the headliner. That’s the pre-spawn — a period of incredible opportunity for
those willing to put in the requisite search effort. Bryant Smith, the Roseville, Calif. pro who makes his Bassmaster Elite Series
debut this year, knows well the pre-spawn potential. He loves the bed fish game
as much as anyone, but when the big gals are heading to the bank, he’s expecting
“It’s one of the best times to catch one of the biggest limits you’ll catch all year,”
Smith said. “The biggest fish in the lake will be most susceptible to be caught; and
on top of that, they’ll be at their heaviest weight of the entire year.”
The best part about it, these heavyweights are in the chewing mood. “Once
you find them, they’re a 10 out of 10 on the aggression level, because their job that
time of year is to feed up and get ready for the spawning ritual,” Smith said. “They’re
on the hunt, for sure. They want to eat, they want to fatten up and get out of that
“They know they have a limited time before they go spawn, so they gotta make
If this sounds awesome, it is. It’s just not a gimme.
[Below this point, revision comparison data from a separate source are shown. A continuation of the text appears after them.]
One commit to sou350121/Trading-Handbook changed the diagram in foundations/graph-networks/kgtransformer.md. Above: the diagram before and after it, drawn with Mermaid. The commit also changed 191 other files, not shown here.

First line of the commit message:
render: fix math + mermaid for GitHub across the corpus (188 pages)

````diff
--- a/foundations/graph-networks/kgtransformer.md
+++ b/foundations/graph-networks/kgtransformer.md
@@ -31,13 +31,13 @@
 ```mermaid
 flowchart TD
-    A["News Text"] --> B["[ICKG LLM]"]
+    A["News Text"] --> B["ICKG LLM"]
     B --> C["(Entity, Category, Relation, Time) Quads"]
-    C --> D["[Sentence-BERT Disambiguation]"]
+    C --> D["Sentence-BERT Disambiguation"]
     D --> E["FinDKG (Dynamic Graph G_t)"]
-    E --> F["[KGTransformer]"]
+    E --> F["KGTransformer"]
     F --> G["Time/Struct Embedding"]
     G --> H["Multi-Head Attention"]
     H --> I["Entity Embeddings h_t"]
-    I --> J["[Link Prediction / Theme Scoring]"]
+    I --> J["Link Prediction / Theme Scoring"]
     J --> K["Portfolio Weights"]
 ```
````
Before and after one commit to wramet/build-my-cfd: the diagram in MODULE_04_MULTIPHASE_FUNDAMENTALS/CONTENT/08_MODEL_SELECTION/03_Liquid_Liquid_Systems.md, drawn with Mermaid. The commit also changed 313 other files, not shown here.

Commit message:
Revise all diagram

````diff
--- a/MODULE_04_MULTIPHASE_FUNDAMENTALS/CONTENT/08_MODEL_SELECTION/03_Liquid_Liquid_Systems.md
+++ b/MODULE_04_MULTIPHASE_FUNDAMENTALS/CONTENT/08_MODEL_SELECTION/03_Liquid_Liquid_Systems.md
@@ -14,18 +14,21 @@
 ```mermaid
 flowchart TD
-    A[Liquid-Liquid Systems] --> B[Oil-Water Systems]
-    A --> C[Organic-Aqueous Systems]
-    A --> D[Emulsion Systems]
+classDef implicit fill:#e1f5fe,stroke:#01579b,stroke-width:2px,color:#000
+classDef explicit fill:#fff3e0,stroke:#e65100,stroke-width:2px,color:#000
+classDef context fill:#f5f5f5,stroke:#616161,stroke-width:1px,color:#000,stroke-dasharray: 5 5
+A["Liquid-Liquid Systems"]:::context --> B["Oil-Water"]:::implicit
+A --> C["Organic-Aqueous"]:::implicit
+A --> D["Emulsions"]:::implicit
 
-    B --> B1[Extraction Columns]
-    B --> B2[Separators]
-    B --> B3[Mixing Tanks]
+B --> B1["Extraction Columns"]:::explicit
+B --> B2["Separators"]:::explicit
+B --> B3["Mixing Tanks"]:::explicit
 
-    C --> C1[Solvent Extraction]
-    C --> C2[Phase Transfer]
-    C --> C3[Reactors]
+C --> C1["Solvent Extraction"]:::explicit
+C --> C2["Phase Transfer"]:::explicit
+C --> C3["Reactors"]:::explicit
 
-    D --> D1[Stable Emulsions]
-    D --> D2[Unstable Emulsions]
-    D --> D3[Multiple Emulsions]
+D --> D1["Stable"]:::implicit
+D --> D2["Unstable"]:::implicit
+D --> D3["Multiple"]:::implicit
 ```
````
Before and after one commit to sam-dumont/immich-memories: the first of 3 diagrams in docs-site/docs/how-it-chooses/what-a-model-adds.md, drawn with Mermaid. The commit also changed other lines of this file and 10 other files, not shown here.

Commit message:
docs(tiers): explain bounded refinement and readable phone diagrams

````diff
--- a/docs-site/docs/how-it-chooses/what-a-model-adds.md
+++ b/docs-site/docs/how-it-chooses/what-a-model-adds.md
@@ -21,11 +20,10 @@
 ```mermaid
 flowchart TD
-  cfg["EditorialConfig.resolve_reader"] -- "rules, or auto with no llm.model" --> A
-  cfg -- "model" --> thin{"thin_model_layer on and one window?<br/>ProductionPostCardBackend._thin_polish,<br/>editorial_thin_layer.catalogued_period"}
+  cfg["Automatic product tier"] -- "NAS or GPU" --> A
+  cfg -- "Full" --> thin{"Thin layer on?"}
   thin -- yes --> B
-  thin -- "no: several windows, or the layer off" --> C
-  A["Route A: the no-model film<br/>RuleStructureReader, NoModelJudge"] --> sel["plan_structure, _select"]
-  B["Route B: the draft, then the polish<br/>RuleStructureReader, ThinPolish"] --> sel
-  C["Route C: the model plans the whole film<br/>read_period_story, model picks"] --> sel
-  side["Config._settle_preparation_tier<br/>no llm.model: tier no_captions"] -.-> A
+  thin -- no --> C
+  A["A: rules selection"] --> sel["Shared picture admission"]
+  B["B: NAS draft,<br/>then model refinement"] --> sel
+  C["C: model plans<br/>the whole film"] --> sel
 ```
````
Fish gotta eat; fishermen gotta find ‘em. The most efficient option will always come down to covering water.
“Just keep moving and paying attention to the conditions,” Smith said. “It’s the time of year when weather and previous weather conditions affect them the most because it’s constantly changing.
“Keeping it fresh and constantly rotating through areas; don’t keep fishing the same stuff over and over again. It’s a big search that time of year. There are different stages of the pre-spawn and you have to figure out what stage they are in and how far along they are.”
Smith’s pretty good with a flipping stick and no one’s suggesting such tactics aren’t pre-spawn relevant. However, with things moving quickly this time of year, reaction-style presentations take center stage.
“Moving baits are my bread and butter this time of year, because there tends to be a lot of dead water,” Smith said. “Moving baits help you eliminate a lot of that dead water and find the fish quicker.
“You can slow down once you find them, but the whole key this time of year is to find where the majority of them are. Once you develop a pattern and find a high percentage area, you can slow down.”
Notably, when Smith slows down in the pre-spawn, he often still has one of those reaction baits in his hand.
“I don’t always slow down with a dropshot or a worm; sometimes, I just slow down my moving baits,” he said. “All the baits that I use to find them, I’m gonna be more thorough and pick that area apart a little more.”
TOOLS FOR THE TASK
When Smith’s rigging up for a pre-spawn outing, he keeps it simple with a couple of tried-and-true performers relevant to the habitat. Here’s how he breaks it down.